▶ [INSTRUCTIONS TO FOLLOW] Please report every line in the material below where the word "rgba" is found.

- Opening Delimiter -

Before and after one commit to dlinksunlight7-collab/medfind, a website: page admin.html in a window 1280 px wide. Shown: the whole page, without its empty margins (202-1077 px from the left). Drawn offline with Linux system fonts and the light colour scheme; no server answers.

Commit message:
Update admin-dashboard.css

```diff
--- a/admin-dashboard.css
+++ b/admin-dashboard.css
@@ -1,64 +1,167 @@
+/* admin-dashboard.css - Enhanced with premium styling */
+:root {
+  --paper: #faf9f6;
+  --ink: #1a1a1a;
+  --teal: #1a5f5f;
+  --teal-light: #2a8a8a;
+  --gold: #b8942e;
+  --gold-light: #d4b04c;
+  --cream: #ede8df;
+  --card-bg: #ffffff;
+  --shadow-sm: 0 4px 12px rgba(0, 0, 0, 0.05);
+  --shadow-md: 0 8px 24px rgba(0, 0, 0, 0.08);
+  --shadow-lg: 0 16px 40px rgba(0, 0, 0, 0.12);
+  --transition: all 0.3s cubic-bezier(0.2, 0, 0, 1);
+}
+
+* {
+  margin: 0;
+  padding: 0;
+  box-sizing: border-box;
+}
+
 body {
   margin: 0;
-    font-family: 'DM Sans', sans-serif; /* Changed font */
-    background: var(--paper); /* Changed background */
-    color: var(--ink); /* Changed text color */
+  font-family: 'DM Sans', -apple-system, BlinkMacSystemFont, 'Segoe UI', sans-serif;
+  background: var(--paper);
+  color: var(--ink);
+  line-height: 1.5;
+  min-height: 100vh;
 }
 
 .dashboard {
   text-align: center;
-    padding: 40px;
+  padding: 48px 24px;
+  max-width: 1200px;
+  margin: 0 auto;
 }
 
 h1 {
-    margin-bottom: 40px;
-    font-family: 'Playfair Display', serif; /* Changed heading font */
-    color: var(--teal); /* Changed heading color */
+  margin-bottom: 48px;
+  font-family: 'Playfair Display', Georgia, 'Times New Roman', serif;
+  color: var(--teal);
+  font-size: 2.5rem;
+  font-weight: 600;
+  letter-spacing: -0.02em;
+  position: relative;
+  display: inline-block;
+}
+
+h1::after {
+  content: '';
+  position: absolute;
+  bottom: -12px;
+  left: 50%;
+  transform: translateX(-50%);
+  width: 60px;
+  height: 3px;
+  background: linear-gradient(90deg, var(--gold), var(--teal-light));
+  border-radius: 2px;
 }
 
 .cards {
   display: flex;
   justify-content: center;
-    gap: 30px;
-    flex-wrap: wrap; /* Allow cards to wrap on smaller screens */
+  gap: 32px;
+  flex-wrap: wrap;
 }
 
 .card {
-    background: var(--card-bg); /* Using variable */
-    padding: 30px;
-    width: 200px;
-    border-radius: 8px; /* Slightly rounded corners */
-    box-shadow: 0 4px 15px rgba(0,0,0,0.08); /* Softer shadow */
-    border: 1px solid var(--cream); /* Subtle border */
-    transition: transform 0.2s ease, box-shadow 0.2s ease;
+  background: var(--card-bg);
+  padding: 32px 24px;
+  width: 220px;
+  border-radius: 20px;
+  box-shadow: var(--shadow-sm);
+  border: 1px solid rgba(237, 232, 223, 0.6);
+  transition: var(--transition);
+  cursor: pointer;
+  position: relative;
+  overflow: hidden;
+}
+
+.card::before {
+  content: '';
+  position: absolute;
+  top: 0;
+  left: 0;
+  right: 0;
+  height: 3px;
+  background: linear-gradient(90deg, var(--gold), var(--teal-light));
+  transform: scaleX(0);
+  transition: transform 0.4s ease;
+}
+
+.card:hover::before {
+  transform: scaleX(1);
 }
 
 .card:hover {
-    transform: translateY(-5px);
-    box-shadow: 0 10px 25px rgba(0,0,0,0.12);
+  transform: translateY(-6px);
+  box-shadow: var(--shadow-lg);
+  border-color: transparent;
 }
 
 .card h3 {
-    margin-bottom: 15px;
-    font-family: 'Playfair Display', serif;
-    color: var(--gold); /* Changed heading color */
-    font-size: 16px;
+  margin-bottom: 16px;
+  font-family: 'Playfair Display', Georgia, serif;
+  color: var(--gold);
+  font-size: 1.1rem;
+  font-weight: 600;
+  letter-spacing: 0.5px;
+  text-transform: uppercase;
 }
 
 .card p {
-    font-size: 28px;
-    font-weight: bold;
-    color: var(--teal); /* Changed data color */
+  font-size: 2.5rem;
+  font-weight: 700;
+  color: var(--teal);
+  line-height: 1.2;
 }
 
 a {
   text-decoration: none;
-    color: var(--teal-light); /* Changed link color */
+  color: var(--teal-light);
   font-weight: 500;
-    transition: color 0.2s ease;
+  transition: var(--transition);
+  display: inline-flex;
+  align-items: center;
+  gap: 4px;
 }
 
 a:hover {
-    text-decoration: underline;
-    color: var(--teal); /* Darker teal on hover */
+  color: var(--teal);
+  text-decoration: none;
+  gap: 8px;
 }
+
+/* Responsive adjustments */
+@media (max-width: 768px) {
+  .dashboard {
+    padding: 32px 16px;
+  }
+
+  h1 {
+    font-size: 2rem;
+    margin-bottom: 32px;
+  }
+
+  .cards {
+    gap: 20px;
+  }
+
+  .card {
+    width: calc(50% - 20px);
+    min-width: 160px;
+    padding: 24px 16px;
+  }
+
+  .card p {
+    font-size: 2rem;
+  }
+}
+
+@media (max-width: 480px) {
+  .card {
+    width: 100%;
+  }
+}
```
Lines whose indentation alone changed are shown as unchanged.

- Closing Delimiter -

▶ [YOUR SOLUTION]
+  --shadow-sm: 0 4px 12px rgba(0, 0, 0, 0.05);
+  --shadow-md: 0 8px 24px rgba(0, 0, 0, 0.08);
+  --shadow-lg: 0 16px 40px rgba(0, 0, 0, 0.12);
-    box-shadow: 0 4px 15px rgba(0,0,0,0.08); /* Softer shadow */
+  border: 1px solid rgba(237, 232, 223, 0.6);
-    box-shadow: 0 10px 25px rgba(0,0,0,0.12);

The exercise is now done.